-- ABOUT THIS EXERCISE --
Pull every line holding the string "after" from the records below.

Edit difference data
════════════════

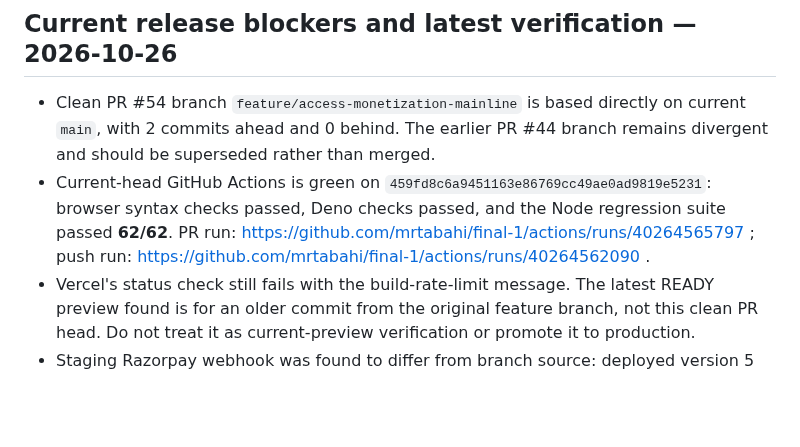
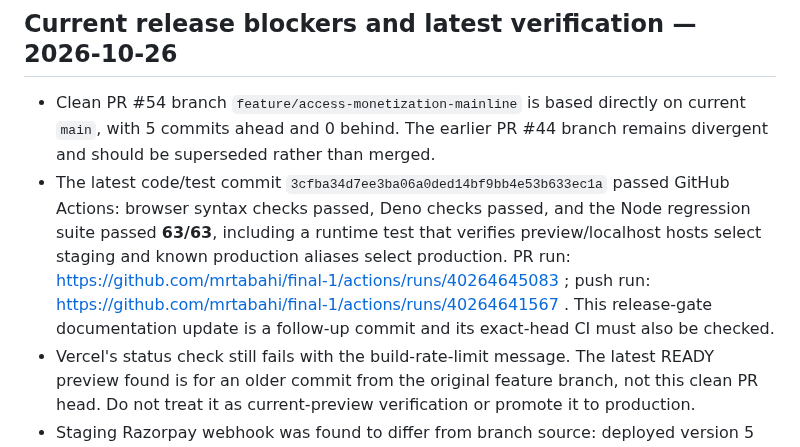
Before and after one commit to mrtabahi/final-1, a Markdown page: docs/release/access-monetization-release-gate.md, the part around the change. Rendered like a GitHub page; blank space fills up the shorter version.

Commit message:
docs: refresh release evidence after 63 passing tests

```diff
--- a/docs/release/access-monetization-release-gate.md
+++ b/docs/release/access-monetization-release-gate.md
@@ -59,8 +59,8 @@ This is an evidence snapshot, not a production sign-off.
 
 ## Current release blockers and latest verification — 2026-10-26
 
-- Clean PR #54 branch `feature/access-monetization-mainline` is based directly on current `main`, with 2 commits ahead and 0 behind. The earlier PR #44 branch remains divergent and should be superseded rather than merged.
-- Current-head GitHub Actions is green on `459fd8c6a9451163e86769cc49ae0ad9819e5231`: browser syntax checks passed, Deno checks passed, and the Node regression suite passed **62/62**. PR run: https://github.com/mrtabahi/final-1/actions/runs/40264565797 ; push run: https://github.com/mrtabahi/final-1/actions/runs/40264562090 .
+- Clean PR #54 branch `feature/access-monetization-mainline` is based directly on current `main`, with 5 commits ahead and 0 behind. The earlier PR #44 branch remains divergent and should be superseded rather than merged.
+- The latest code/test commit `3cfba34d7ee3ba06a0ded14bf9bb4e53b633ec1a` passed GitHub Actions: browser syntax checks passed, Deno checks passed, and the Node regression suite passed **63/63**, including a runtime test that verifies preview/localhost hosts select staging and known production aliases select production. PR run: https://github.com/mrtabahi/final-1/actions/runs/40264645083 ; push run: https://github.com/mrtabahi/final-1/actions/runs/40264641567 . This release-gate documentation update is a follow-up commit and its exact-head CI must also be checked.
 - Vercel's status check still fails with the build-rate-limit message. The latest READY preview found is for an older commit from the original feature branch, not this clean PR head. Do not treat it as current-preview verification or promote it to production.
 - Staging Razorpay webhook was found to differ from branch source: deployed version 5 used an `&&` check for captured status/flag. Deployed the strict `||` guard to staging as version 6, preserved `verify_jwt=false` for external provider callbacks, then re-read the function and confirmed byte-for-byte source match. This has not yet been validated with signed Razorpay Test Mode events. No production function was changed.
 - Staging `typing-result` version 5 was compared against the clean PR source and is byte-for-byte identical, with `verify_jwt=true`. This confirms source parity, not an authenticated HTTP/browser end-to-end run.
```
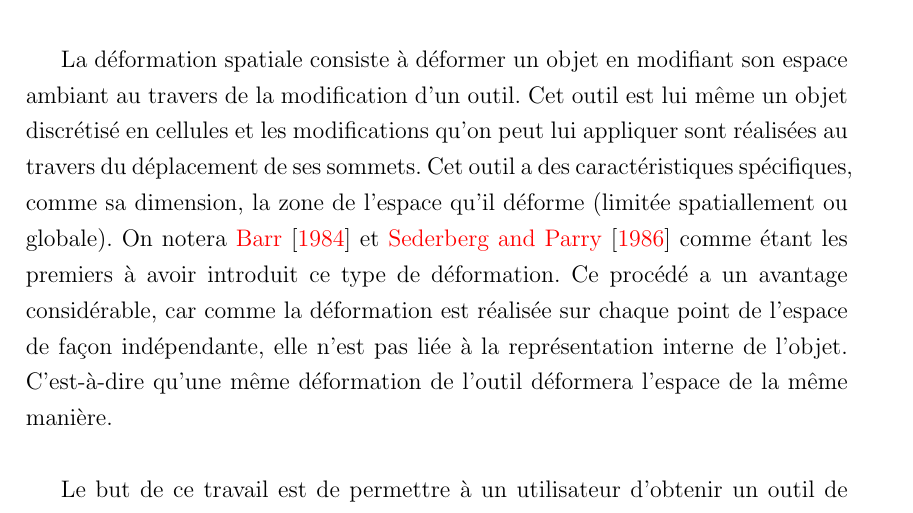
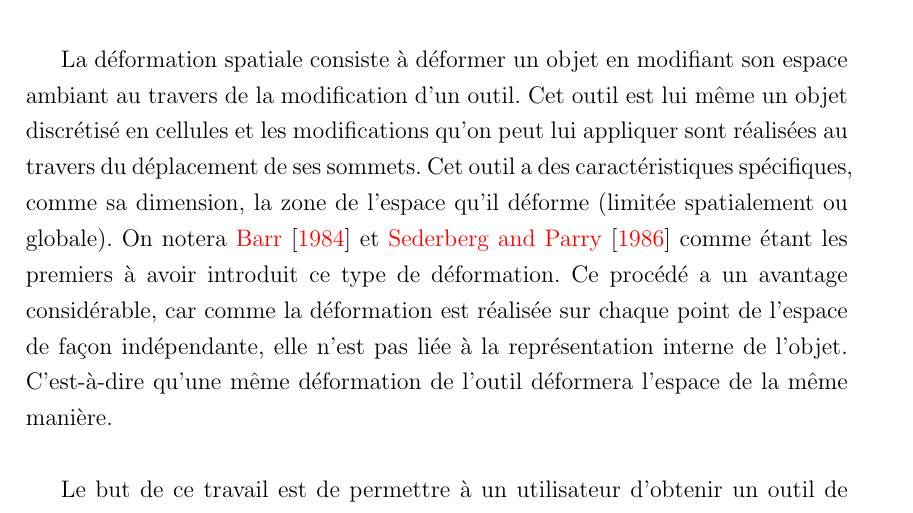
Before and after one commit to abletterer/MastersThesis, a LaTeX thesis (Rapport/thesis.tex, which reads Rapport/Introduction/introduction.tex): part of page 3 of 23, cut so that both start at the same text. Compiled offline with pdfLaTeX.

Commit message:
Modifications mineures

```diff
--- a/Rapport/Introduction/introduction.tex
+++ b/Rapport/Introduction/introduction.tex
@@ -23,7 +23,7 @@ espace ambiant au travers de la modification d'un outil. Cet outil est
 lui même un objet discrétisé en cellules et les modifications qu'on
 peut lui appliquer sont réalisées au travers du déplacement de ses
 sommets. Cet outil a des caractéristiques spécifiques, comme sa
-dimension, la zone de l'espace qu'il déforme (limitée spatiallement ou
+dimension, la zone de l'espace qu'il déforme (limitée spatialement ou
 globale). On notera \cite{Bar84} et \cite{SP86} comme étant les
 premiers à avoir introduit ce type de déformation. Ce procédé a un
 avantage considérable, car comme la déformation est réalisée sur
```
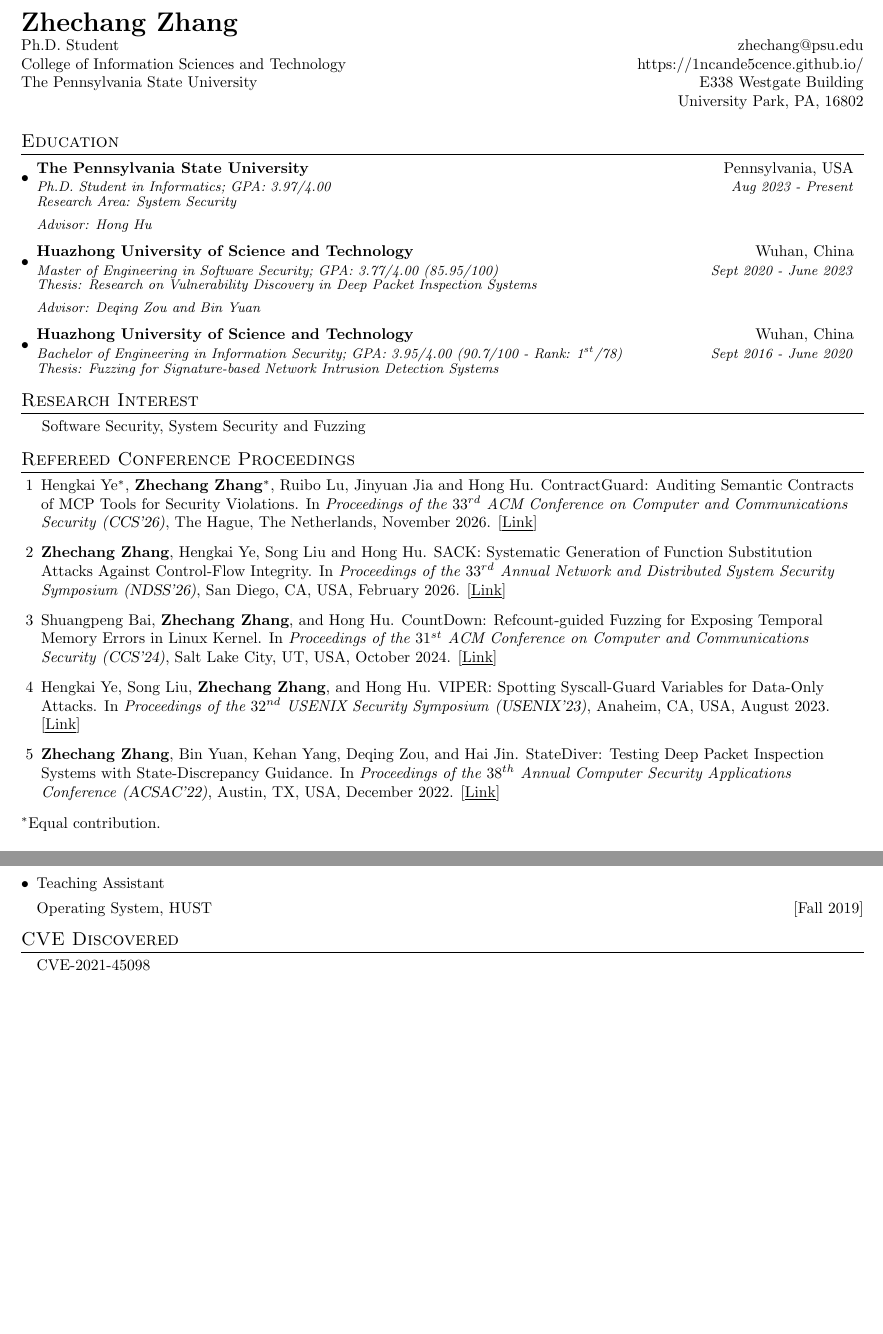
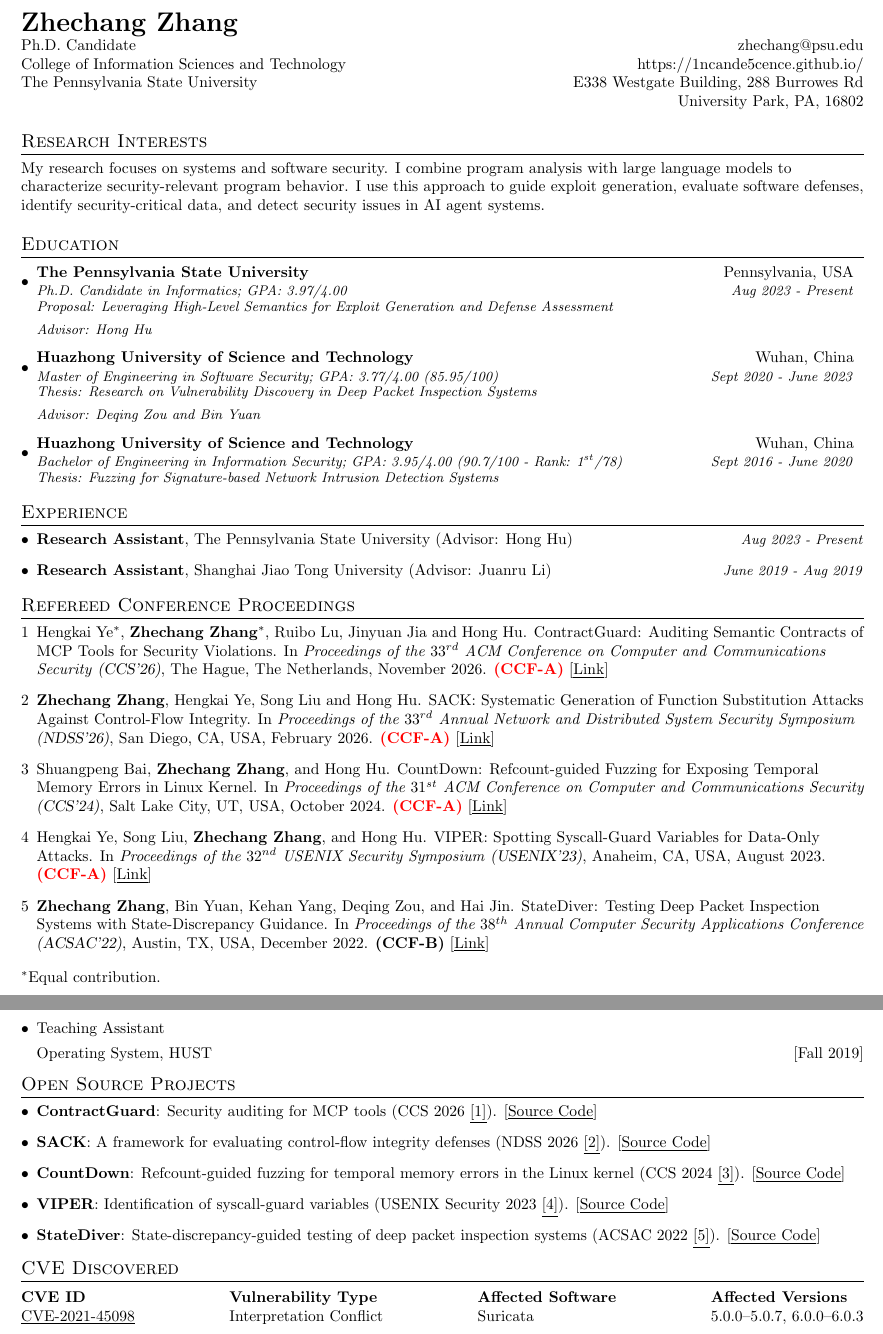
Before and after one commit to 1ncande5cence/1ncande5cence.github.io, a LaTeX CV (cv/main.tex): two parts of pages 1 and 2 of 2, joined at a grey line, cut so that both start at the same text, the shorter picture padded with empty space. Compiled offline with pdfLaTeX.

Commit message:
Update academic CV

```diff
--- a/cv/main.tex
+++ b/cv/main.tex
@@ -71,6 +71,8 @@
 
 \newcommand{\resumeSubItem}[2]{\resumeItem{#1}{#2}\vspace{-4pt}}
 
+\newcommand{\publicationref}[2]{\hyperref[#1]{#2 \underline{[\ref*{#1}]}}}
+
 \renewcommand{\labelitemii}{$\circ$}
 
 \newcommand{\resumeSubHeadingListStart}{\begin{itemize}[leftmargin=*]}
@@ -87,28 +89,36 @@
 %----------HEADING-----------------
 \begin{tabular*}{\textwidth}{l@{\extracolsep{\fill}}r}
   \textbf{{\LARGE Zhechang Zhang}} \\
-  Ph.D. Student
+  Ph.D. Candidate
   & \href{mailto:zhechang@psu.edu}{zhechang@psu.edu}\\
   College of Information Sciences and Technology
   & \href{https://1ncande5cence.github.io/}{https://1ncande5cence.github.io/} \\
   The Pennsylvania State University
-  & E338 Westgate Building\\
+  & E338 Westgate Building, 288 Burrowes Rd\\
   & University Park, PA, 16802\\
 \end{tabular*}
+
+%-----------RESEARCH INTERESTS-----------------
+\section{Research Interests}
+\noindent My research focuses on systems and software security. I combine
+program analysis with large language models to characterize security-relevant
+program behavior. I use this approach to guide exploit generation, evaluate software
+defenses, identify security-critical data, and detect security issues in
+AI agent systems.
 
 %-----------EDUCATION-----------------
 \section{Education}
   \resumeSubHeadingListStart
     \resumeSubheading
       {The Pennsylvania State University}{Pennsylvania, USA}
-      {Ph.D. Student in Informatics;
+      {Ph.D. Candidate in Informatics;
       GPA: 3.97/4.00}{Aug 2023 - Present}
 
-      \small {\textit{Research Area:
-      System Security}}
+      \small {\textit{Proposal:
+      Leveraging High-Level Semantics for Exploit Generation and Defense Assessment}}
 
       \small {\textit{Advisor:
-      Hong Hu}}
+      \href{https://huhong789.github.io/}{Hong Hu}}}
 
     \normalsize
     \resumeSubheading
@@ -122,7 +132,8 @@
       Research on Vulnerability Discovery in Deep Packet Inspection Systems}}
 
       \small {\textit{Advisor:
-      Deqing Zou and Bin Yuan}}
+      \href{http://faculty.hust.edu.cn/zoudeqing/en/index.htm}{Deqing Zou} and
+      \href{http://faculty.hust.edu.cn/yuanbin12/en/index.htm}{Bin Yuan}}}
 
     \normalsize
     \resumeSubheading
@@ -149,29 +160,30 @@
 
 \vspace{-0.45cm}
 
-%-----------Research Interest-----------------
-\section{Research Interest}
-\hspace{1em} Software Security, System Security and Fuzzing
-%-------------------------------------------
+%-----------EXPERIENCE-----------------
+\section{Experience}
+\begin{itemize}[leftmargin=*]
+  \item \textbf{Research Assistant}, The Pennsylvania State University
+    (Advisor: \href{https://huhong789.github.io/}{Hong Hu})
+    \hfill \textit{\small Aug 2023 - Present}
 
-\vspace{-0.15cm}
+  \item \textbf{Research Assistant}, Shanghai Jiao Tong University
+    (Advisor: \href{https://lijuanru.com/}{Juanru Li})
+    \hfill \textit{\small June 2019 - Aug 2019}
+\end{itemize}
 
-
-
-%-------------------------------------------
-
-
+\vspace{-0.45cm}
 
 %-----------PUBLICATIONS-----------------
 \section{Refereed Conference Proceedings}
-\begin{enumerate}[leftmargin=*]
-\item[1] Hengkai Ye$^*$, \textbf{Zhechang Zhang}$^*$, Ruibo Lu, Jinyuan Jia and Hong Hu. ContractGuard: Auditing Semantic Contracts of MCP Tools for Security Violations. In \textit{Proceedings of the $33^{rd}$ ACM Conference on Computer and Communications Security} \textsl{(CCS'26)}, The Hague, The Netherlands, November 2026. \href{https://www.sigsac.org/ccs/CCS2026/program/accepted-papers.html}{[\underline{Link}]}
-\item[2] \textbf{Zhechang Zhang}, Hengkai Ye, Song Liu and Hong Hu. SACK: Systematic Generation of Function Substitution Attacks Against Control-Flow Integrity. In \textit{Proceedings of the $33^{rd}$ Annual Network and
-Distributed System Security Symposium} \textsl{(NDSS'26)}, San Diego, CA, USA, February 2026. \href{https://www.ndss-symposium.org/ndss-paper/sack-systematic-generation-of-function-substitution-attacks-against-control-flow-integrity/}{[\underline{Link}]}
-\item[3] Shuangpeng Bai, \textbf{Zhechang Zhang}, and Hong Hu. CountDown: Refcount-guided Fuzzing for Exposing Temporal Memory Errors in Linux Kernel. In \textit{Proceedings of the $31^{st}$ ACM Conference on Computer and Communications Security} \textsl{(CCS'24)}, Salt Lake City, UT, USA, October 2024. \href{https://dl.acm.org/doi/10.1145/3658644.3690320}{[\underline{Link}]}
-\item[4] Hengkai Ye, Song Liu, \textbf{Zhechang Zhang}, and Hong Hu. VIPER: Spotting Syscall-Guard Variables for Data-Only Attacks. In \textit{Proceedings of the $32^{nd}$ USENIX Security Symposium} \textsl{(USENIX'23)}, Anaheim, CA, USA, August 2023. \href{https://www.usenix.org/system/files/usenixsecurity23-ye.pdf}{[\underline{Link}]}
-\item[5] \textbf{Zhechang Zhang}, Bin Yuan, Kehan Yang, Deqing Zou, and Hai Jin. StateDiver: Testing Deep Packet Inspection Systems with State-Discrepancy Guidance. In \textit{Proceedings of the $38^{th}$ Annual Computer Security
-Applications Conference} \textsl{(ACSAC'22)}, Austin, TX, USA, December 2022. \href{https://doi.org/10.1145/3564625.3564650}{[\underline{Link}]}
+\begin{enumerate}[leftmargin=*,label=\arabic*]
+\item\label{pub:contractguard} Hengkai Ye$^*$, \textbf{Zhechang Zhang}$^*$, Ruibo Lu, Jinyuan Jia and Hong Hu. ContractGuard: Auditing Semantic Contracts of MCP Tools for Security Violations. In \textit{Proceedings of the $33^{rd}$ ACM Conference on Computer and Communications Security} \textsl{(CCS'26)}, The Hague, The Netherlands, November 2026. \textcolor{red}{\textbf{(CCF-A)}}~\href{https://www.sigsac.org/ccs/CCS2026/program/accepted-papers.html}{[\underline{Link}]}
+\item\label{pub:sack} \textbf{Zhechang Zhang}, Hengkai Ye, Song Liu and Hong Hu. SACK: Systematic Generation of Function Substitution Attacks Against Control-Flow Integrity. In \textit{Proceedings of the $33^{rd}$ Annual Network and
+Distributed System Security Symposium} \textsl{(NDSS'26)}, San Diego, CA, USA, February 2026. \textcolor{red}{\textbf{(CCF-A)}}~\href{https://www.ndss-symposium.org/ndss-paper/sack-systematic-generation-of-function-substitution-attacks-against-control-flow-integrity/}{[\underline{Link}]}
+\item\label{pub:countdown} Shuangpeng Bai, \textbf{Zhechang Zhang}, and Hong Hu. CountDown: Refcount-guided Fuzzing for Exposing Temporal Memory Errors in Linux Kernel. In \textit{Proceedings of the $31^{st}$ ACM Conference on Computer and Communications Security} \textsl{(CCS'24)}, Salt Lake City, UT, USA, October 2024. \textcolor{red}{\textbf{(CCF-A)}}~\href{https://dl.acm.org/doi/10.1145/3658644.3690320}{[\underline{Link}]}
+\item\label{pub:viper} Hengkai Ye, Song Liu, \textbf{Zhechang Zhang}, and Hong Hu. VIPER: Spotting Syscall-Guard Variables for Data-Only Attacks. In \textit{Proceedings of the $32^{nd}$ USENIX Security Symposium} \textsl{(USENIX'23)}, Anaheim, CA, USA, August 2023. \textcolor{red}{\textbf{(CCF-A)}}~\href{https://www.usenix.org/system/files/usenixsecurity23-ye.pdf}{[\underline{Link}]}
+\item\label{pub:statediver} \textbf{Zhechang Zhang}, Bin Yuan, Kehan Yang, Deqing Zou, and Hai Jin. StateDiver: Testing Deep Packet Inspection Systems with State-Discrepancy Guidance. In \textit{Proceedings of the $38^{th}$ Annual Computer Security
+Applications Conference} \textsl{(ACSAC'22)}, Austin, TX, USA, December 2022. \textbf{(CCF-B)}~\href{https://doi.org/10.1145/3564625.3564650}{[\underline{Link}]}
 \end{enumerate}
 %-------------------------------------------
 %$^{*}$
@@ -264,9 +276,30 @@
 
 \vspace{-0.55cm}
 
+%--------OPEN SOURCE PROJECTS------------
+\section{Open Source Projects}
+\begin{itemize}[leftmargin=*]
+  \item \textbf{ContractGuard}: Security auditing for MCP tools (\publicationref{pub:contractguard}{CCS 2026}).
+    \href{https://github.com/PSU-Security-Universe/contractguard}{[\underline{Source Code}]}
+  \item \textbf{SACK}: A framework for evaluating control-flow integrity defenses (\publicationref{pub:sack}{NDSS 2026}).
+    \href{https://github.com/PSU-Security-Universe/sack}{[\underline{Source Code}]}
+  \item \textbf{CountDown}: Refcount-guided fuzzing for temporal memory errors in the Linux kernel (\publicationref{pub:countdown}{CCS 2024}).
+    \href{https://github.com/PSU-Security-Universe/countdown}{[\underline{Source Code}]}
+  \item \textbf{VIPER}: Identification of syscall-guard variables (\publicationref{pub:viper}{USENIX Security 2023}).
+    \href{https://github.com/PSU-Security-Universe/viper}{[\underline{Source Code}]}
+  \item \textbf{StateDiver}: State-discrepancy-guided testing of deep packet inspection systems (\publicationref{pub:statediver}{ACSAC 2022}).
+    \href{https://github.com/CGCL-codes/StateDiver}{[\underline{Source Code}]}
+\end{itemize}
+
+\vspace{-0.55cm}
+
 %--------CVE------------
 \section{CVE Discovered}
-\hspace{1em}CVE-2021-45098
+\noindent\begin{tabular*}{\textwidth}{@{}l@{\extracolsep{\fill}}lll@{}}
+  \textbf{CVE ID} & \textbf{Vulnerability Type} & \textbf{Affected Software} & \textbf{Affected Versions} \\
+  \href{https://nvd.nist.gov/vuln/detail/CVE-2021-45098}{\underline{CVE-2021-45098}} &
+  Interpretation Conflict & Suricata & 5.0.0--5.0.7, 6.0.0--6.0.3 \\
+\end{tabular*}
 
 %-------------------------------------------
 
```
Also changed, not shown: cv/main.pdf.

════════════════

-- EXERCISE OUTPUT --
Before and after one commit to mrtabahi/final-1, a Markdown page: docs/release/access-monetization-release-gate.md, the part around the change. Rendered like a GitHub page; blank space fills up the shorter version.
docs: refresh release evidence after 63 passing tests
Before and after one commit to abletterer/MastersThesis, a LaTeX thesis (Rapport/thesis.tex, which reads Rapport/Introduction/introduction.tex): part of page 3 of 23, cut so that both start at the same text. Compiled offline with pdfLaTeX.
Before and after one commit to 1ncande5cence/1ncande5cence.github.io, a LaTeX CV (cv/main.tex): two parts of pages 1 and 2 of 2, joined at a grey line, cut so that both start at the same text, the shorter picture padded with empty space. Compiled offline with pdfLaTeX.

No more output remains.